In an interview with the Evening Standard , the Prime Minister said the threat of coronavirus was “not over”. He issued a plea to revellers, saying: “Do not undo the sacrifices you have made with reckless behaviour.” Bars, pubs and restaurants are among the venues swinging open their doors on July 4 .
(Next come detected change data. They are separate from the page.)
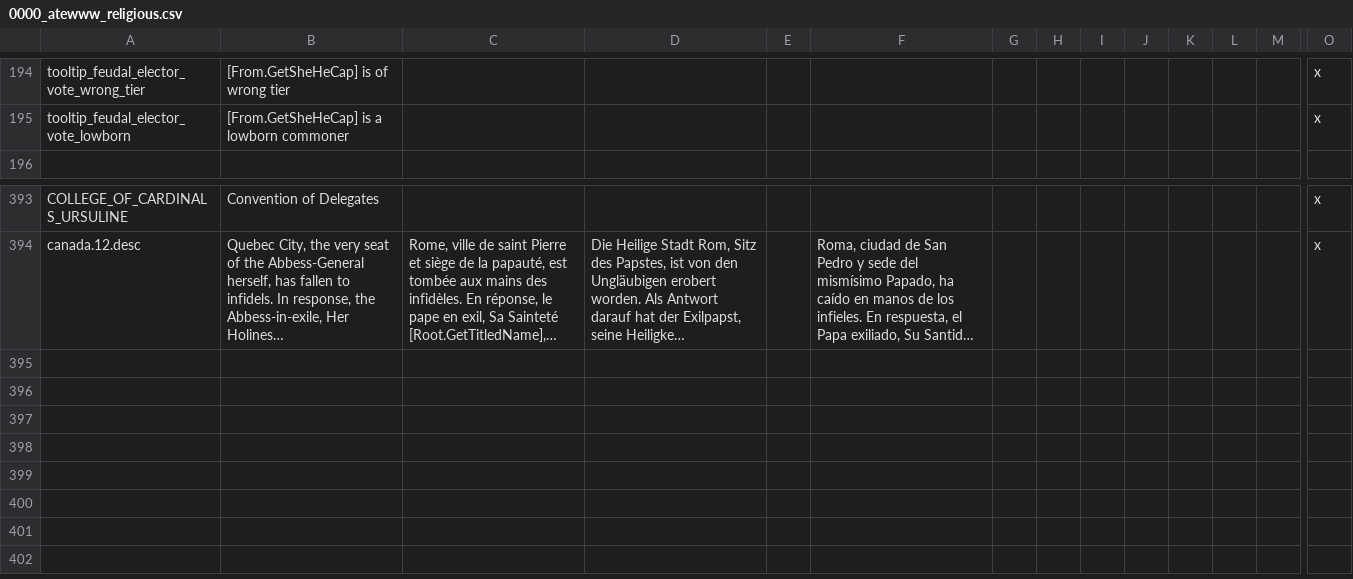
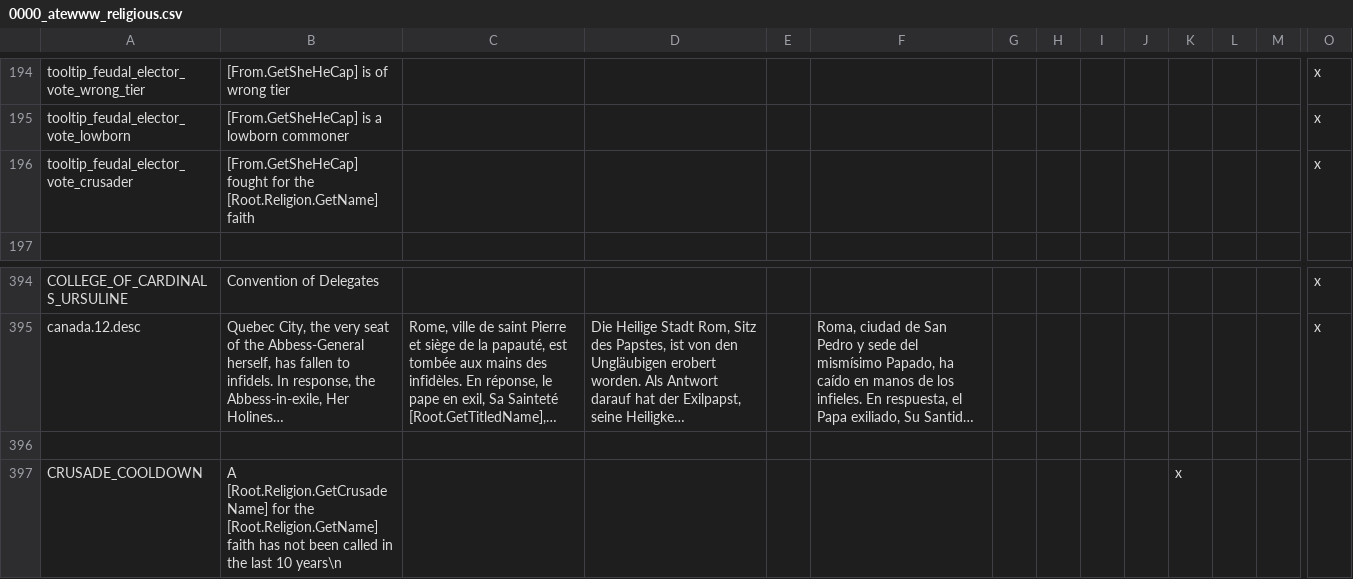
Before and after one commit to Yard1/After-the-End-Wild-Wasteland, a CSV file: localisation/0000_atewww_religious.csv, drawn as a sheet; only a part is shown, gaps mark what is left out; long unchanged cells end in …; rows hold the shown columns only; the diff names each change by its address in the sheet, - before the commit and + after, or states it on an @@ line.

Commit message:
Crusade, presidency improvements

```diff
--- a/localisation/0000_atewww_religious.csv
+++ b/localisation/0000_atewww_religious.csv
+row 196: tooltip_feudal_elector_vote_crusader | [From.GetSheHeCap] fought for the [Root.Religion.GetName] faith |  |  |  |  |  |  |  |  |  |  |  | x
+row 396: (empty)
+row 397: CRUSADE_COOLDOWN | A [Root.Religion.GetCrusadeName] for the [Root.Religion.GetName] faith has not been called in the last 10 years\n |  |  |  |  |  |  |  |  | x
```
Also changed, not shown: 12 other files.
It came as Gavin Williamson announced the Government’s back-to-school plan , which includes staggered break times and children being put into “bubbles”. More details are expected to be set out by Mr Williamson at a Downing Street press conference – the first to be held since the daily briefings were scrapped .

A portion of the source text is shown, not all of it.